 Third phase (global production networks). There is a growth in international trade, now including a wide variety of services that were previously fixed to regional markets and a surge in the mobility of the factors of production. Since these trends are well established, the priority is now shifting to the geographical and functional integration of production, distribution and consumption with the emergence of global production networks. Complex networks involving flows of information, commodities, parts and finished goods have been set, which in turn demands a high level of command of logistics and freight distribution (see concept 3). In such an environment, powerful actors have emerged which are not directly involved in the function of production and retailing, but mainly taking the responsibility of managing the web of flows.

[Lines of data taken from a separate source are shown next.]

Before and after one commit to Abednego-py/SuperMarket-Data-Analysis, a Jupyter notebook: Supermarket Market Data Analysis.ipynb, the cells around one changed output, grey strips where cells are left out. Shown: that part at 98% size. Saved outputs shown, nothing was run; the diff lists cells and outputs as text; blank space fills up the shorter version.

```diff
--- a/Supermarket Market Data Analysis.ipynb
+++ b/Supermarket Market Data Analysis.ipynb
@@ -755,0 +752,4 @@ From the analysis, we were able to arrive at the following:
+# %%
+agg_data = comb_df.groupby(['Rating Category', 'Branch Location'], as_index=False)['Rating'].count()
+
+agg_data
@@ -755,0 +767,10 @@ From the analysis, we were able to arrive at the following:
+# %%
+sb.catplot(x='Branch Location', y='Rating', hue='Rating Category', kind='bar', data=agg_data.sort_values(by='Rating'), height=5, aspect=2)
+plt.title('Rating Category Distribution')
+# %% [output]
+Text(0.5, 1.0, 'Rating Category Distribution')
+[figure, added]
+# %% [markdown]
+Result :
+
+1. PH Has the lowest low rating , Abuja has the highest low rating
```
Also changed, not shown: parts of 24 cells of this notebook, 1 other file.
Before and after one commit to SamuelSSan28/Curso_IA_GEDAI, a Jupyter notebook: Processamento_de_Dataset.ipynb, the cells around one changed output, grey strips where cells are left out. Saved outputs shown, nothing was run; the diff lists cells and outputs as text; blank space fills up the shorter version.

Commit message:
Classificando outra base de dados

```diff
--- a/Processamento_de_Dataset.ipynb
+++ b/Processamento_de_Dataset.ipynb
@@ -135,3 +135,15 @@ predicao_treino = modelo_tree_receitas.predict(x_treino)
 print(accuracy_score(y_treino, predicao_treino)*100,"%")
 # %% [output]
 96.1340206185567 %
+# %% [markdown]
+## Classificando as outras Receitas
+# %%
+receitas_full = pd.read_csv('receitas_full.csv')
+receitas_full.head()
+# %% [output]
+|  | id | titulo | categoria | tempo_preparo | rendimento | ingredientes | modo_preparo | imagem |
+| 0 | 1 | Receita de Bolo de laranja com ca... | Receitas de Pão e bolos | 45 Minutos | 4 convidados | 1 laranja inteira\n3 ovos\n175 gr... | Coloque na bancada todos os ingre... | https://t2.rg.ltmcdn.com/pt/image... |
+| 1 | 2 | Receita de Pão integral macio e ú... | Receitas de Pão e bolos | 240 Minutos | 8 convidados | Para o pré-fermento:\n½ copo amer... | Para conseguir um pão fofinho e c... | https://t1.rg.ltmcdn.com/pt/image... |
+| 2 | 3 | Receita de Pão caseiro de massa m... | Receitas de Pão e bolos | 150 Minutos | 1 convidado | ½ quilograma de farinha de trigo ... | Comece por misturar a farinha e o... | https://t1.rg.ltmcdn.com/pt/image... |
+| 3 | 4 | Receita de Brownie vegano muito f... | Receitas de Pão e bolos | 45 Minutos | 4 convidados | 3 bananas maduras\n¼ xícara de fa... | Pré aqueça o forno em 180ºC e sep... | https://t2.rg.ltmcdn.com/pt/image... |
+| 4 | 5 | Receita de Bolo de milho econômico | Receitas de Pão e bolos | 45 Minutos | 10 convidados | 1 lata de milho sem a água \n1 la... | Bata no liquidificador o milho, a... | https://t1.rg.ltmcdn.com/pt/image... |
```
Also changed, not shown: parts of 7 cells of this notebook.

The global economic system is thus characterized by a growing level of integrated services, finance, retail, manufacturing and nonetheless distribution, which in turn is mainly the outcome of improved transport and logistics, a more efficient exploitation of regional comparative advantages and a transactional environment supportive of the legal and financial complexities of global trade.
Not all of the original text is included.